Anti-Semitism is alive and well in the 21st century. Many would even argue that bigotry towards Jews has gotten worse in the last decade or so. It’s a prejudice some of my family has had to face at one point or another, especially my elder relatives who lived through and survived the Holocaust. Anti-Semitism should never be tolerated.
On the other hand, I’m getting a little irritated by those who can’t tolerate a little criticism of the so-called “Jewish state.” To be specific, the people who like to equate criticism of Israel with anti-Semitism. What infuriates me even more is when these people just happen to be world leaders who should know better.
I’m not a Zionist, that in itself does not make me anti-Semitic, nor does it mean I want to see Israel disappear. I also don’t believe in any type of theocracy, but that does not make me an antitheist. I don’t support a Jewish state, nor do I support a Christian state or Islamic State, and I try not to refer to them as such.
There is much to criticize when it comes to Israeli policies. I’m not going to speak of those policies much here, but let’s say I decide to criticize the Israeli forty-seven year occupation of Palestine or how Israel continues to ignore international law by expanding settlements on that land. How exactly does that make me anti-Semitic?
If I condemn human rights abuses in Iran, does that make me anti-Islamic? How about if I criticize the United States’ failure to adopt universal health care, does that make me anti-Christian?
What about Jewish protesters within Israel itself? There are plenty of Israeli Jews who protest their government’s actions in the Middle East and Palestine. Hardliners might call them traitors, but they wouldn’t call them anti-Semitic.
By asserting that criticism of Israel is anti-Semitic, it takes away from the real anti-Semitism growing once again in parts of Europe and the Middle East. I would think firebombing a Jewish store out of pure hate is much worse than calling Netanyahu a war criminal, whether or not it’s warranted.
It also diminishes the amount of progress we’ve made since world war II. Aside from the acts of a few misguided white supremacists and hooligans, most North American Jews can go their whole lives not having felt the sting of anti-Semitism.
So when I hear someone like Canadian Prime Minister Stephen Harper effectively call criticism of Israel part of a new strain of anti-Semitism, it kind of gets my blood boiling. Not that I’m surprised coming from someone who believes that “Neither Israel’s existence nor its policies are responsible for the instability in the Middle East today.”
No country, state or province is above reproach. Why should the government of Israel not be open to criticism as much as the government of Canada or any other country?

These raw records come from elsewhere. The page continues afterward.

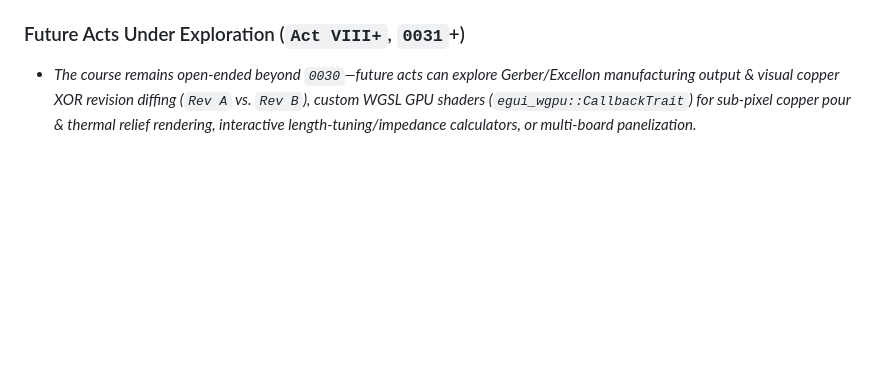
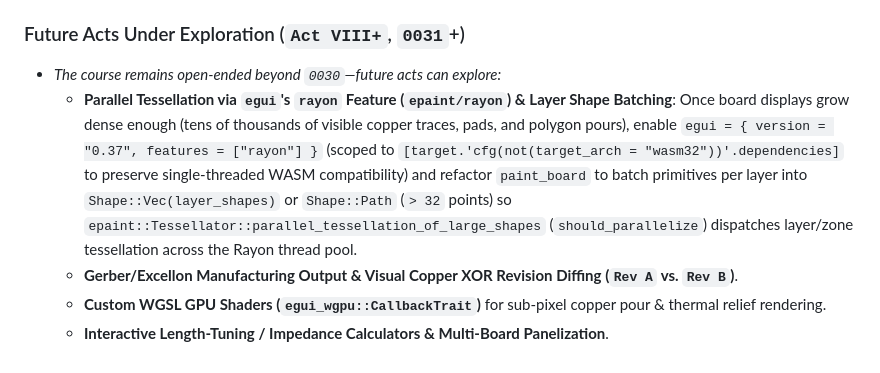
Before and after one commit to domesticmouse/learn-egui, a Markdown page: NOTES.md, the part around the change. Drawn GitHub-style; blank space fills up the shorter version.

Commit message:
docs: add egui/rayon parallel tessellation to future curriculum explorations
Record parallel tessellation via egui's `rayon` feature flag (`epaint/rayon`) as a future exploration item for dense PCB layouts. Because `epaint::Tessellator` skips standalone line segments and rectangles when deciding what to parallelize (`should_parallelize`), unlocking multi-threaded tessellation on complex boards will require batching visible primitives per layer into `Shape::Vec` (or `Shape::Path` for polygon pours) and scoping the `rayon` dependency to non-`wasm32` targets to preserve single-threaded WebAssembly compatibility.

```diff
--- a/NOTES.md
+++ b/NOTES.md
@@ -171,4 +171,8 @@
   - **Cargo Verification & Mutation Coverage**: 31 workspace tests (`3` in `kicad-sexpr`, `22` in `pcb-doc`, `6` in `pcb-reviewer`); `cargo mutants` catches `6 / 6` viable workbench and playbook mutants (`539 / 539 viable workspace mutants caught, 0 missed`).
 
 ### Future Acts Under Exploration (`Act VIII+`, `0031`+)
-- *The course remains open-ended beyond `0030`—future acts can explore Gerber/Excellon manufacturing output & visual copper XOR revision diffing (`Rev A` vs. `Rev B`), custom WGSL GPU shaders (`egui_wgpu::CallbackTrait`) for sub-pixel copper pour & thermal relief rendering, interactive length-tuning/impedance calculators, or multi-board panelization.*
+- *The course remains open-ended beyond `0030`—future acts can explore:*
+  - **Parallel Tessellation via `egui`'s `rayon` Feature (`epaint/rayon`) & Layer Shape Batching**: Once board displays grow dense enough (tens of thousands of visible copper traces, pads, and polygon pours), enable `egui = { version = "0.37", features = ["rayon"] }` (scoped to `[target.'cfg(not(target_arch = "wasm32"))'.dependencies]` to preserve single-threaded WASM compatibility) and refactor `paint_board` to batch primitives per layer into `Shape::Vec(layer_shapes)` or `Shape::Path` (`> 32` points) so `epaint::Tessellator::parallel_tessellation_of_large_shapes` (`should_parallelize`) dispatches layer/zone tessellation across the Rayon thread pool.
+  - **Gerber/Excellon Manufacturing Output & Visual Copper XOR Revision Diffing (`Rev A` vs. `Rev B`)**.
+  - **Custom WGSL GPU Shaders (`egui_wgpu::CallbackTrait`)** for sub-pixel copper pour & thermal relief rendering.
+  - **Interactive Length-Tuning / Impedance Calculators & Multi-Board Panelization**.
```
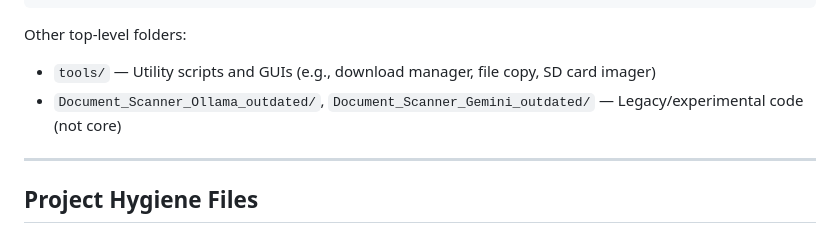
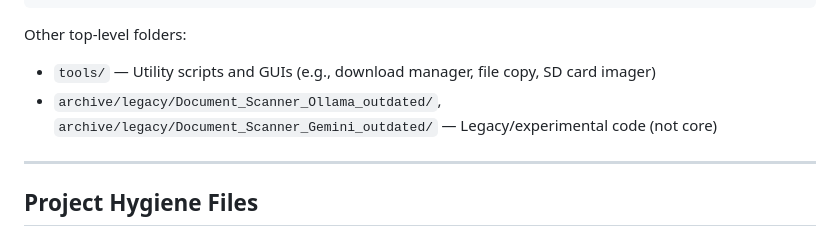
Before and after one commit to TaintedHorizon/Python_Testing_Vibe, a Markdown page: doc_processor/readme.md, the part around the change. Drawn GitHub-style.

Commit message:
docs: point legacy scanner references to archive/legacy

```diff
--- a/doc_processor/readme.md
+++ b/doc_processor/readme.md
@@ -177,7 +177,7 @@ doc_processor/
 
 Other top-level folders:
 - `tools/` — Utility scripts and GUIs (e.g., download manager, file copy, SD card imager)
-- `Document_Scanner_Ollama_outdated/`, `Document_Scanner_Gemini_outdated/` — Legacy/experimental code (not core)
+- `archive/legacy/Document_Scanner_Ollama_outdated/`, `archive/legacy/Document_Scanner_Gemini_outdated/` — Legacy/experimental code (not core)
 
 ---
 ## Project Hygiene Files
```
Also changed, not shown: README.md (+1 -1 lines), doc_processor/docs/ARCHITECTURE.md (+1 -1 lines).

Just because 75% of its population happen to belong to a particular religious faction?
Try as you may to make me feel guilty about criticizing another country, it just isn’t going to fly. If the Israeli government and their supporters want to avoid criticism, perhaps they should take a look at themselves and the damage their policies have done over the years.
I’ll be the first to admit that I complain about Israel’s practices more than Palestine, but there’s a reason for it. Israel is the super power of the Middle East, backed by the super power of the world in the United States. They’re also the ones who’ve been occupying and annexing Palestinian land since before I was born. If peace is ever going to happen, it’s going to have to start with them, assuming its peace that they want.